Mr. Bobís Under The Bridge is an outreach ministry of Advent Lutheran Church in Cedarburg, which began in the fall of 2009. "Our church is like a launching pad for it, but there is no committee and there is no overhead," says the Rev. Janis Kinens, pastor of Advent Lutheran Church. "From my perspective, itís an incredible blessing. He is setting an incredibly wonderful example in showing that you can be a full-time business owner, you can have a family life and a church life, and you can also help people that society, by and large, has ignored, forgotten about or considered a nuisance," Kinens says.

Burmeister and his wife, Sue, who is also very involved in Mr. Bobís Under The Bridge, joined the church in 2003. Because of their efforts, the couple are rarely at Sunday service, but thatís OK with Kinens. "ĎWhat makes you think that God is hanging out in our building?í" Kinens says he asked the couple when they came to him for his blessing to miss church.

Work for Mr. Bobís Under The Bridge goes on throughout the week.
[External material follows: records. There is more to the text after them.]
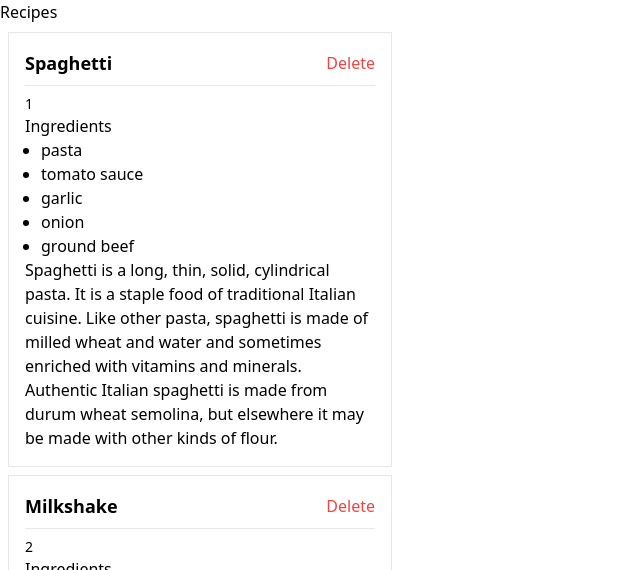
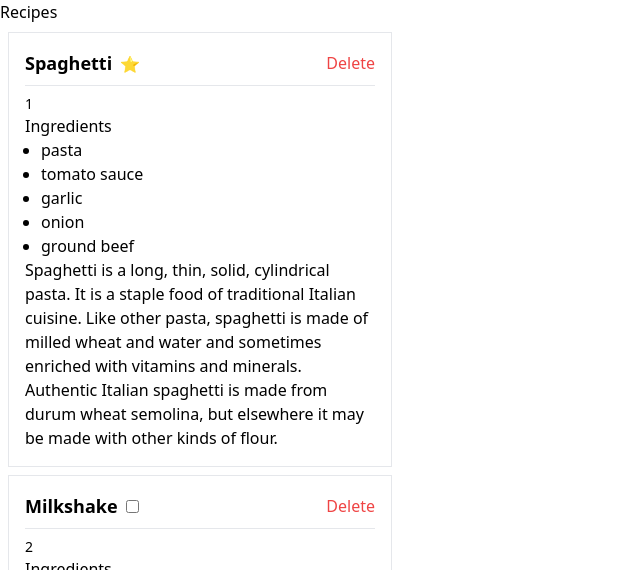
Before and after one commit to k-dx/recipes, a React (Vite) app: page / in a window 1280 px wide. Shown: the top 570 px of the page, without its empty margins (0-640 px from the left). Built offline with nearby package versions, Linux system fonts and the light colour scheme.

Commit message:
toggle favorites

```diff
--- a/src/components/Recipe.tsx
+++ b/src/components/Recipe.tsx
@@ -4,15 +4,29 @@ import { IRecipe } from "../types/IRecipe.type";
 export default function Recipe({
   id,
   name,
+  favorite,
   ingredients,
   description,
 }: IRecipe) {
-  const { removeRecipe } = useRecipe();
+  const { removeRecipe, toggleFavorite } = useRecipe();
 
   return (
     <div className="border m-2 p-4 max-w-96">
       <div className="flex justify-between items-center border-b pb-2 mb-2">
-        <h1 className="text-lg font-bold">{name}</h1>
+        <div>
+          <h1 className="text-lg font-bold inline mr-2">{name}</h1>
+          {!favorite && (
+            <input type="checkbox" onChange={() => toggleFavorite(id)} />
+          )}
+          {favorite && (
+            <button
+              onClick={() => toggleFavorite(id)}
+              className="inline select-none"
+            >
+              ⭐
+            </button>
+          )}
+        </div>
         <button onClick={() => removeRecipe(id)} className="text-red-500">
           Delete
         </button>
--- a/src/providers/RecipeProvider/RecipeProvider.tsx
+++ b/src/providers/RecipeProvider/RecipeProvider.tsx
@@ -24,9 +24,11 @@ const initialRecipes: IRecipe[] = [
 export const RecipeContext = createContext<{
   recipes: IRecipe[];
   removeRecipe: (id: number) => void;
+  toggleFavorite: (id: number) => void;
 }>({
   recipes: initialRecipes,
   removeRecipe: () => {},
+  toggleFavorite: () => {},
 });
 
 export default function RecipeProvider({
@@ -40,8 +42,12 @@ export default function RecipeProvider({
     dispatch({ type: "DELETE_RECIPE", payload: id });
   }
 
+  function toggleFavorite(id: number) {
+    dispatch({ type: "TOGGLE_FAVORITE", payload: id });
+  }
+
   return (
-    <RecipeContext.Provider value={{ recipes, removeRecipe }}>
+    <RecipeContext.Provider value={{ recipes, removeRecipe, toggleFavorite }}>
       {children}
     </RecipeContext.Provider>
   );
--- a/src/providers/RecipeProvider/recipeReducer.ts
+++ b/src/providers/RecipeProvider/recipeReducer.ts
@@ -3,7 +3,8 @@ import { IRecipe } from "../../types/IRecipe.type";
 type RecipeAction =
   | { type: "ADD_RECIPE"; payload: IRecipe }
   | { type: "DELETE_RECIPE"; payload: number }
-  | { type: "UPDATE_RECIPE"; payload: IRecipe };
+  | { type: "UPDATE_RECIPE"; payload: IRecipe }
+  | { type: "TOGGLE_FAVORITE"; payload: number };
 
 export const recipeReducer = (state: IRecipe[], action: RecipeAction) => {
   switch (action.type) {
@@ -15,5 +16,11 @@ export const recipeReducer = (state: IRecipe[], action: RecipeAction) => {
       return state.map((recipe) =>
         recipe.id === action.payload.id ? action.payload : recipe
       );
+    case "TOGGLE_FAVORITE":
+      return state.map((recipe) =>
+        recipe.id === action.payload
+          ? { ...recipe, favorite: !recipe.favorite }
+          : recipe
+      );
   }
 };
```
A dozen or so community and church members help organize donated clothes and supplies that fill the trailer. "The list goes on and on and on. I wish I could wrap my arms around everybody," Burmeister says. "There are so many that do so much and that goes down to the people that drop stuff off at my store every day," says Burmeister, owner of Cedarburg Outdoor Power Equipment. "Every day of the week there is something at my store that is donated."

Cedarburg businessman Bob Burmeister makes connections with the homeless he helps as part of an outreach ministry.


Staff members at Family Sharing of Ozaukee County help with the operation by donating clothing that they cannot use. Holzer taps into area rummage sales for clothing items. "I go to just about every rummage sale and hand out (business cards) and explain what we do," Holzer says. "Our stream of goods is pretty steady right now. Thatís going to dry up a little bit this winter."

The effort peaks Sunday when Holzer, Burmeister and a handful of volunteers make their early morning pilgrimage into Milwaukee. After unloading and distributing clothes and supplies, Burmeister and his crew arenít rushing home. They sit on park benches, trading stories with those they just helped. They give out hugs. They check up on those homeless who have health problems and special requests for clothes and items. And that resonates with those who live on the streets. "Bob knows us by name," Sloan says. "Weíre not dogs. We are people."

It is Burmeisterís faith that drives him to search for and help the homeless. "This is my church. This is the way I go to church on Sundays," he says. "What better way? What better way?" 

 

 

 


This story ran in the November 2010 issue of: